┌──
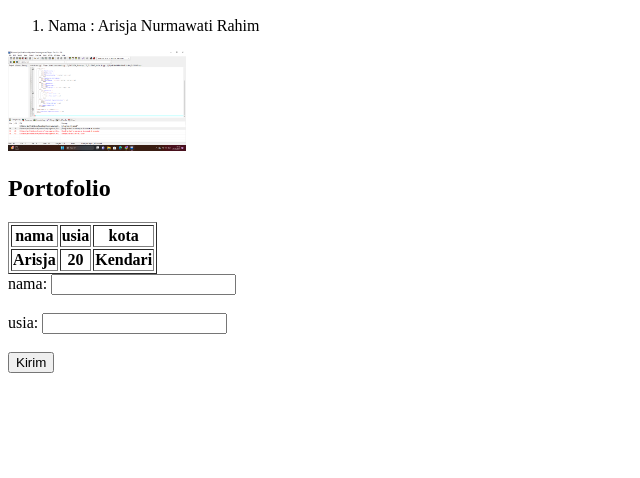
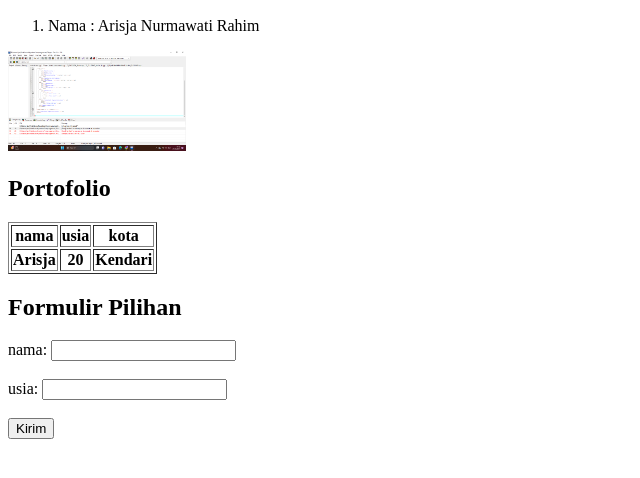
Before and after one commit to 19rarisja/19rarisja.github.io, a plain HTML site: page index.html in a window 1280 px wide. Shown: the part 110-588 px from the top of the page, without its empty margins (0-640 px from the left). Drawn offline with Linux system fonts and the light colour scheme.

Commit message:
add header

```diff
--- a/index.html
+++ b/index.html
@@ -26,6 +26,7 @@
         <th>Kendari</th>
       </table>
 
+      <h2>Formulir Pilihan</h2>
       <form action=""></form>
       <label for="nama">nama:</label>
       <input type="text" nama="nama" id="nama"><br><br>
```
└──
*TASK GOAL*: The lines that contain the word "nama" are wanted; copy each of them from the records.

*YOUR SOLUTION*:
       <label for="nama">nama:</label>
       <input type="text" nama="nama" id="nama"><br><br>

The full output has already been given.